LONDON: Delays to the planned sale of Toshiba's NuGen nuclear project in Britain have prompted a review of the roles of 60 direct employees, who are mainly based in Manchester, raising further doubts over its future.
The plant in Moorside, north-west England, was expected to provide around 7 percent of Britain's electricity when built, but has faced several setbacks after Toshiba's nuclear arm Westinghouse went bankrupt last year.
Following the Westinghouse bankruptcy, NuGen joint venture partner Engie pulled out of the project, leaving the Japanese firm searching for new investors.
Toshiba put NuGen up for sale and South Korea's Korea Electric Power Corp (KEPCO) was chosen as preferred bidder last year, but the process has stalled.
Britain needs to invest in new capacity to replace aging coal and nuclear reactors that are due to close in the 2020s, but large new plants have struggled to get off the ground due to high costs and weak electricity prices.
"Toshiba has pursued a sale of NuGen to KEPCO and the prolonged time it has taken reach a conclusion has required NuGen to undertake a review," a spokesman for NuGen said.
"As such additional options are being pursued for NuGen's future direction to deliver the next generation of nuclear new build in the UK," he said.

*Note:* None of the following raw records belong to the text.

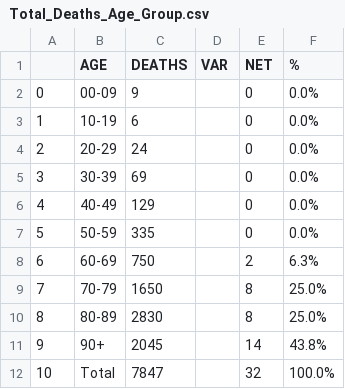
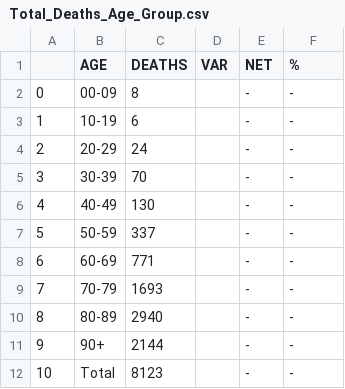
Before and after one commit to Manoz192638/COVID-Data, a CSV file: Covidlive.com.au/Total_Deaths_Age_Group.csv, drawn as a sheet.

```diff
--- a/Covidlive.com.au/Total_Deaths_Age_Group.csv
+++ b/Covidlive.com.au/Total_Deaths_Age_Group.csv
@@ -1,12 +1,12 @@
 ,AGE,DEATHS,VAR,NET,%
-0,00-09,9,,0,0.0%
-1,10-19,6,,0,0.0%
-2,20-29,24,,0,0.0%
-3,30-39,69,,0,0.0%
-4,40-49,129,,0,0.0%
-5,50-59,335,,0,0.0%
-6,60-69,750,,2,6.3%
-7,70-79,1650,,8,25.0%
-8,80-89,2830,,8,25.0%
-9,90+,2045,,14,43.8%
-10,Total,7847,,32,100.0%
+0,00-09,8,,-,-
+1,10-19,6,,-,-
+2,20-29,24,,-,-
+3,30-39,70,,-,-
+4,40-49,130,,-,-
+5,50-59,337,,-,-
+6,60-69,771,,-,-
+7,70-79,1693,,-,-
+8,80-89,2940,,-,-
+9,90+,2144,,-,-
+10,Total,8123,,-,-
```
Also changed, not shown: Covidlive.com.au/New_Cases.csv, Covidlive.com.au/Total_Boosters_Administered.csv, 10 other files.
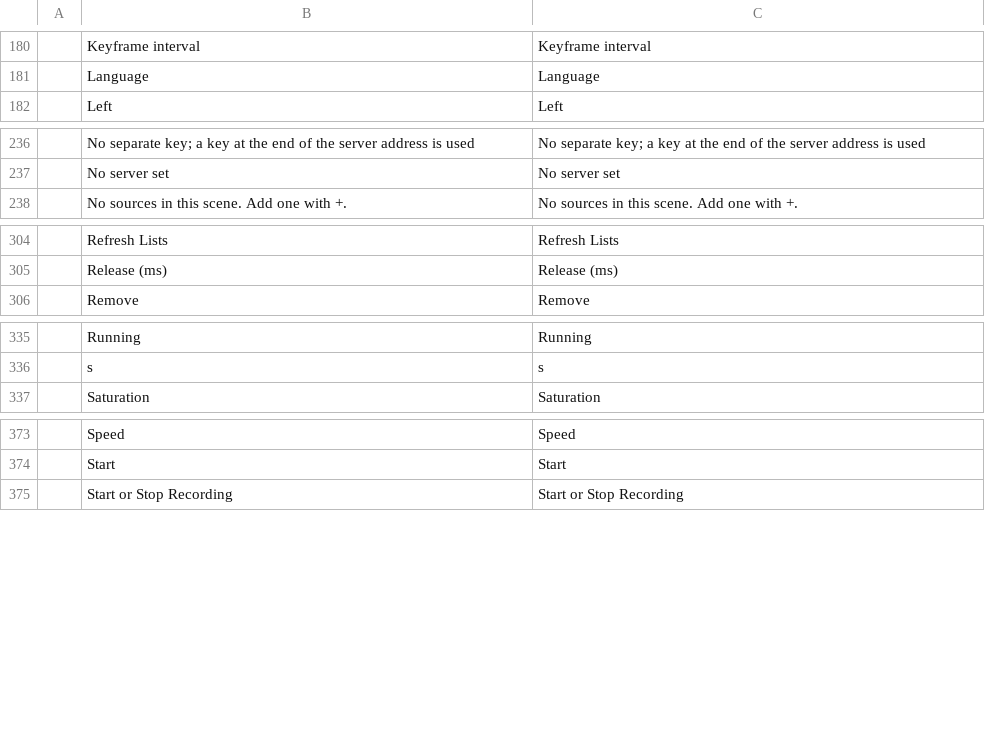
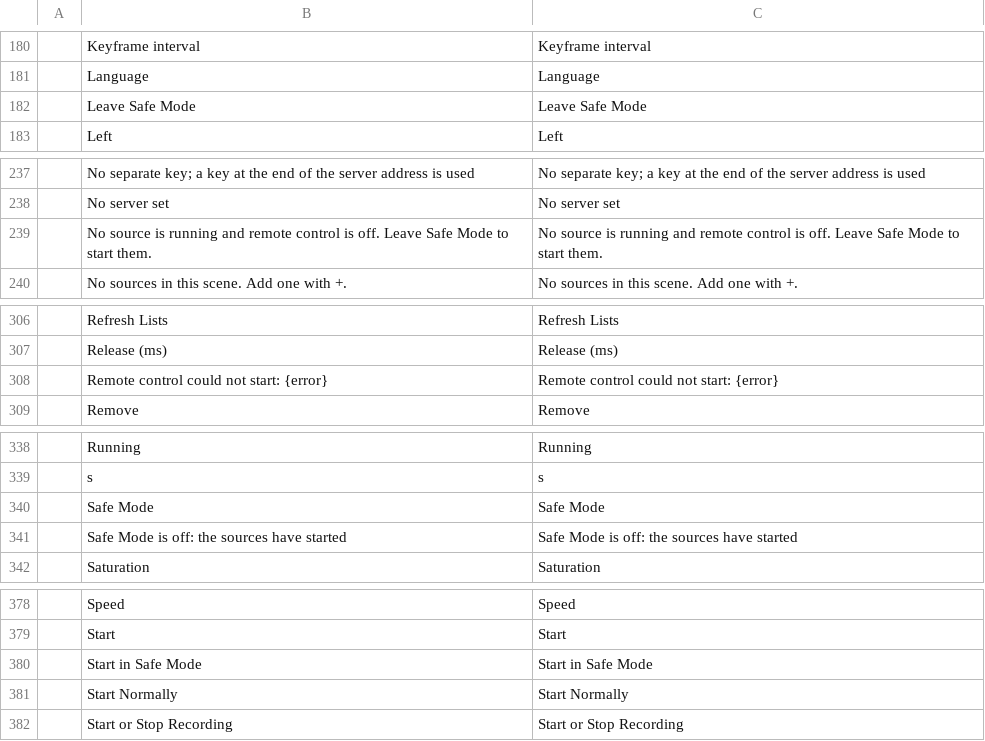
Before and after one commit to blamejs/StudioCraft, a TSV file: crates/ui-egui/i18n/locales/en/studiocraft.tsv, drawn as a sheet; only a part is shown, gaps mark what is left out; the diff covers the shown part only.

Commit message:
Safe Mode: offer it after an unclean shutdown, and start in it with --safe-mode
While StudioCraft runs, it keeps a locked marker file of its own in
the settings folder's sessions folder and removes it after the window
and the studio have closed. A marker that is still there at the next
start, with no running copy holding its lock, means a session ended
without closing. The window then asks whether to start in Safe Mode
(Esc) or normally. Several copies that use the same settings folder
each keep their own marker. A marker that can't be read, a folder that
can't be listed, or more than 256 markers also lead to the question,
with the reason in the status bar.

In Safe Mode the scene collection opens and can be edited, but no
source runs, the monitoring device stays closed, the pause screen
can't start, and the control server that --control asks for does not
listen until Safe Mode is left. The token is still checked at start.
A banner under the menu row says Safe Mode is on, and its Leave Safe
Mode button starts the sources and the control server. A restart after
a graphics device loss keeps or drops --safe-mode to match the session.

Switches such as --no-prefs and --version now refuse an inline value
(--no-prefs=false) instead of reading it as on.

```diff
--- a/crates/ui-egui/i18n/locales/en/studiocraft.tsv
+++ b/crates/ui-egui/i18n/locales/en/studiocraft.tsv
@@ -181,2 +181,3 @@
 	Language	Language
+	Leave Safe Mode	Leave Safe Mode
 	Left	Left
@@ -237,2 +238,3 @@
 	No server set	No server set
+	No source is running and remote control is off. Leave Safe Mode to start them.	No source is running and remote control is off. Leave Safe Mode to start them.
 	No sources in this scene. Add one with +.	No sources in this scene. Add one with +.
@@ -305,2 +307,3 @@
 	Release (ms)	Release (ms)
+	Remote control could not start: {error}	Remote control could not start: {error}
 	Remove	Remove
@@ -336,2 +339,4 @@
 	s	s
+	Safe Mode	Safe Mode
+	Safe Mode is off: the sources have started	Safe Mode is off: the sources have started
 	Saturation	Saturation
@@ -374,2 +379,4 @@
 	Start	Start
+	Start in Safe Mode	Start in Safe Mode
+	Start Normally	Start Normally
 	Start or Stop Recording	Start or Stop Recording
```
Also changed, not shown: 2 added rows elsewhere in this file, 11 other files.
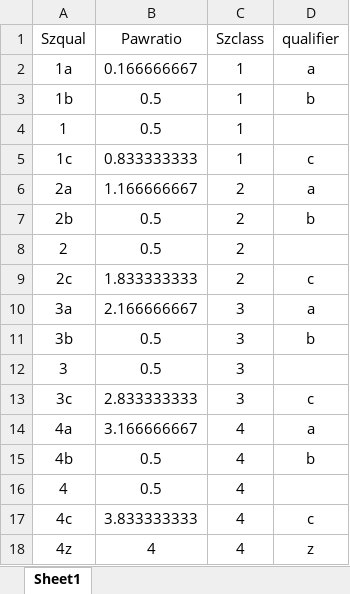
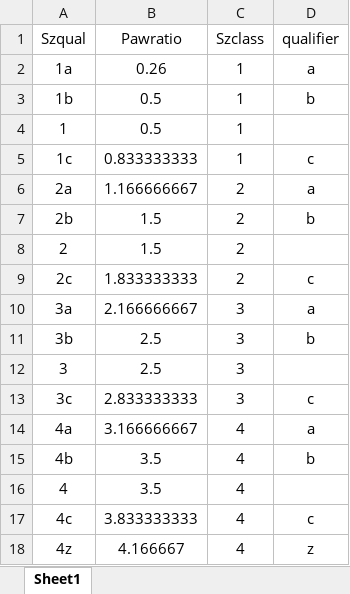
Before and after one commit to mttinker/SOFA, an Excel workbook: helperfiles/Sizeclass_key.xlsx, sheet Sheet1, drawn as a sheet; values as stored, in another font and other column widths than the file's, no borders; the diff names each change by its address in the sheet, - before the commit and + after, or states it on an @@ line.

```diff
--- a/helperfiles/Sizeclass_key.xlsx (sheet Sheet1)
+++ b/helperfiles/Sizeclass_key.xlsx (sheet Sheet1)
-B2 (Pawratio): 0.166666667
+B2 (Pawratio): 0.26
-B7:B8 (Pawratio): 0.5
+B7:B8 (Pawratio): 1.5
-B11:B12 (Pawratio): 0.5
+B11:B12 (Pawratio): 2.5
-B15:B16 (Pawratio): 0.5
+B15:B16 (Pawratio): 3.5
-B18 (Pawratio): 4
+B18 (Pawratio): 4.166667
```
Also changed, not shown: 3 other files.
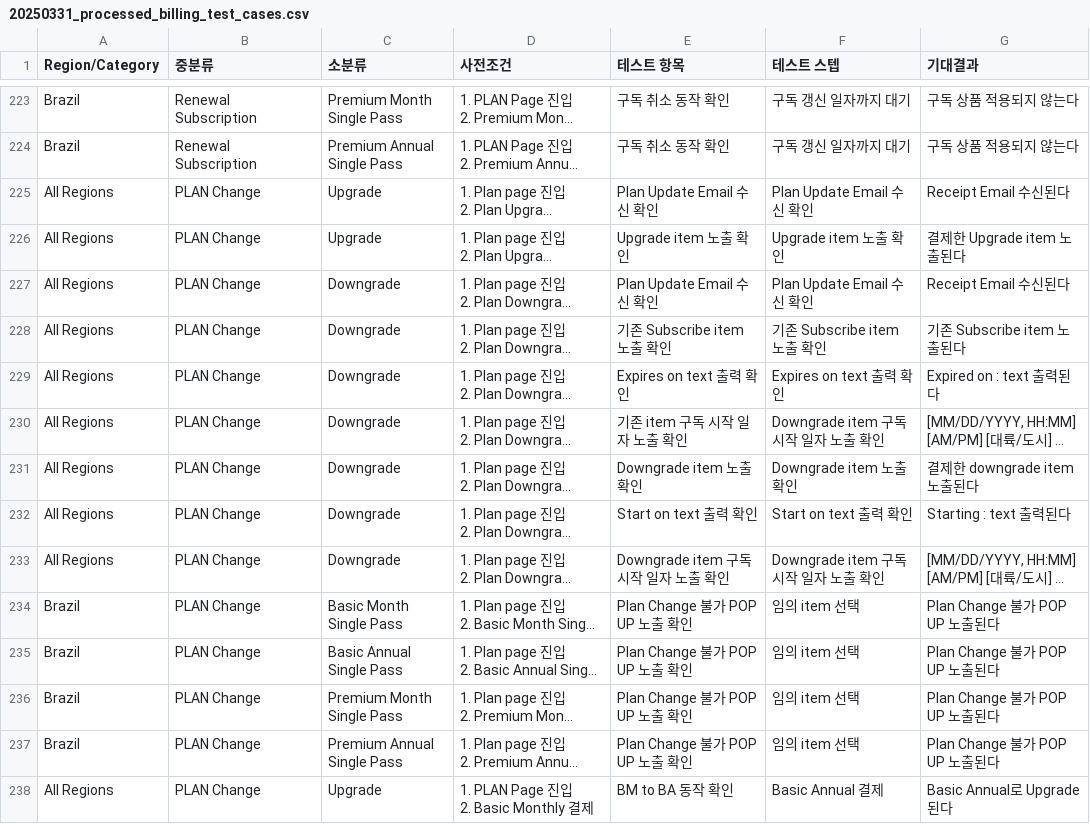
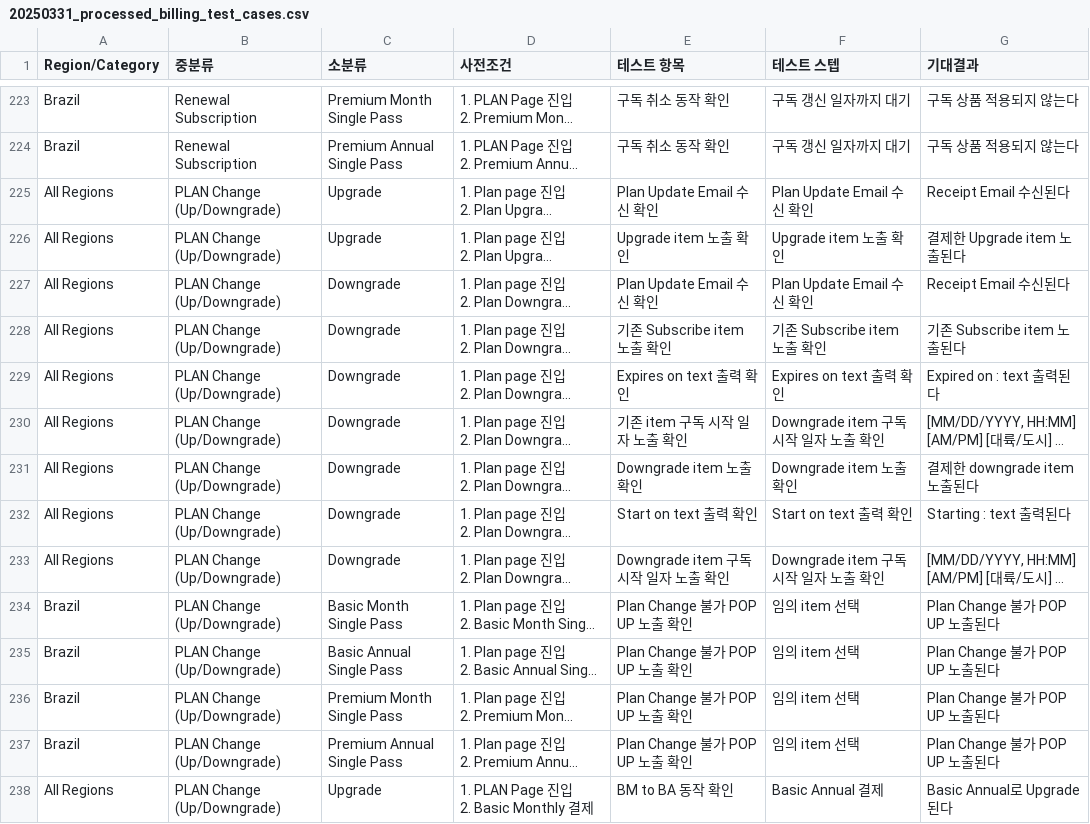
Before and after one commit to offthemenu/wA-projects, a CSV file: qc-request/data/20250331_processed_billing_test_cases.csv, drawn as a sheet; only a part is shown, gaps mark what is left out; long unchanged cells end in …; the diff covers the shown part only; the diff names each change by its address in the sheet, - before the commit and + after, or states it on an @@ line.

```diff
--- a/qc-request/data/20250331_processed_billing_test_cases.csv
+++ b/qc-request/data/20250331_processed_billing_test_cases.csv
-B225:B238 (중분류): PLAN Change
+B225:B238 (중분류): PLAN Change (Up/Downgrade)
```
Also changed, not shown: 67 edited cells elsewhere in this file, 2 other files.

NuGen has around 60 direct employees, mostly based in Manchester, while the roles of around 40 contractors would also be placed under a 30 day consultation period later this week, the spokesman added.
Britain's government has yet to announce any kind of deal for the NuGen project.
"We continue to engage with new build developers, though the detail of these discussions is commercially confidential," a spokeswoman for the Business, Energy and Industrial Strategy department said.
Another plant, to be built by a unit of Japan's Hitachi Ltd , has also struggled to find funding, leading the British government to consider direct investment.
However, EDF's Hinkley Point C will be the first new nuclear plant built in the country in more than twenty years after securing additional backing from the French government, investment from China General Nuclear Power Corp, and a long-term power price guarantee from Britain.
The government has been criticised for being too generous in the terms it has set for this deal.
(Reporting by Susanna Twidale; Editing by Alexander Smith)